That's a radically different organizational idea — each project a separate company. In the economic structure we've all grown used to, companies have products. But in Hollywood, the product has a company! For a short time, that is. Once the project's done and the movie's had its run, the company goes into suspended animation and the workers disappear into the ether, only to re-form in a different configuration for their next project.
Wave of future: small
Think it sounds unappealing? Maybe. But it's a thriving system — one of the few American industries where we are unquestionably the dominant global player without a single real challenger on the horizon.
That big, vertically integrated studio system ultimately disintegrated because it was too expensive and unwieldy for a business as dynamic and uncertain as the movie industry. There was no way a studio could reliably predict what would sell next, so a huge, high fixed-cost structure was out of whack with the business reality.
In the non-Hollywood world, the flood of information from the Internet and related technologies has changed how we do business forever. The idea of corporate and job stability is desirable but less and less attainable. The fact that it takes surprisingly little financial capital today to start Web-enabled businesses means that incumbents are at a disadvantage and new entrants can be surprising giant-killers. Old-line companies can't maintain a massive cost structure while being taken out at the ankles by leaner, meaner Web competitors — as Best Buy and other retailers have recently discovered.
So it's likely that we're all facing a world with more individual economic agents and fewer employees. More small, very-focused companies and fewer big vertically integrated ones. Intense specialization and role playing in the workforce rather than jacks-of-all-trades. Risk shifted from employers to individuals — but rewards shifted in that direction too.

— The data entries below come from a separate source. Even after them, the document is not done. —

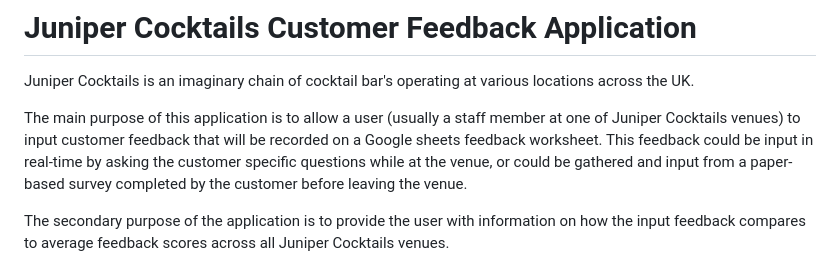
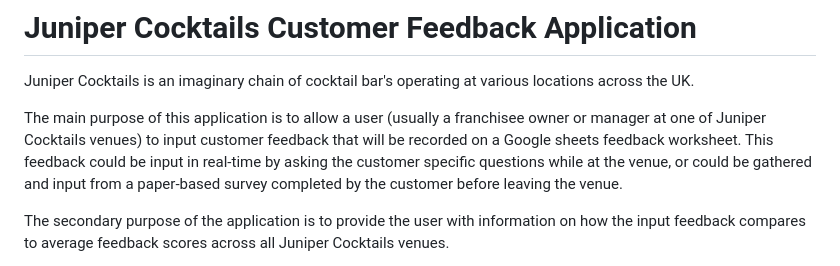
Before and after one commit to Jem212Mac/juniper-cocktails, a Markdown page: README.md, the part around the change. GitHub-like rendering.

Commit message:
Amend wording in intro and features section of readme.md file

```diff
--- a/README.md
+++ b/README.md
@@ -2,7 +2,7 @@
 
 Juniper Cocktails is an imaginary chain of cocktail bar's operating at various locations across the UK.
 
-The main purpose of this application is to allow a user (usually a staff member at one of Juniper Cocktails venues) to input customer feedback that will be recorded on a Google sheets feedback worksheet.  This feedback could be input in real-time by asking the customer specific questions while at the venue, or could be gathered and input from a paper-based survey completed by the customer before leaving the venue.
+The main purpose of this application is to allow a user (usually a franchisee owner or manager at one of Juniper Cocktails venues) to input customer feedback that will be recorded on a Google sheets feedback worksheet.  This feedback could be input in real-time by asking the customer specific questions while at the venue, or could be gathered and input from a paper-based survey completed by the customer before leaving the venue.
 
 The secondary purpose of the application is to provide the user with information on how the input feedback compares to average feedback scores across all Juniper Cocktails venues.
 
```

How do we prepare ourselves to prosper in a future economy that looks like that? Here's a few suggestions:
• What have you done for me lately? Just like in Hollywood, your value is increasingly determined by your track record, your performance, and your ability to deliver in your latest project. The Web brings information, and information brings transparency. You can't hide a lack of talent or performance.
• Network, network, network. Your friends and colleagues are the best source of your next gig and the gig after that. Be the person everyone loves working with, and stay networked to stay busy.
• Don't hide your light under a bushel basket. You're going to have to learn to market what you know and can do. Only Julia Roberts, Brad Pitt and a few others get agents; everyone else has to promote and sell themselves.
• All significant returns flow to creativity. You can know a lot of stuff, but the Internet is always going to know more. Technicians don't make the big dollars in Hollywood; the creative talent does. Creativity might be the single most-important skill set in the Economic Revolution.
• Master technology and keep your skills current. They don't use hand-cranked cameras anymore, so wearing your technological illiteracy as a badge won't get you dinner. The steeper the innovation curve gets, the more critical it is that you're on the front edge of it.
• Focus, focus, focus. It's a search-driven world. If I want a red-headed actor who sings opera, I can find the world's best one via the Web. Figure out what you want to be known for and keep sharpening your point so people can find you. Be the answer to someone's search query.
• Live frugally. Hollywood's workforce doesn't have the luxury of living paycheck-to-paycheck. Unpredictable cash flows, even when the cash flows are large, require planning and frugality. Living below your means becomes a valuable skill set in the Hollywood — and our future — economy.
No one said going Hollywood would be easy.
Dave Maney, an entrepreneur and former journalist, runs Economaney.com. Reach him at davemaney@ economaney.com
Economic Revolution Dave Maney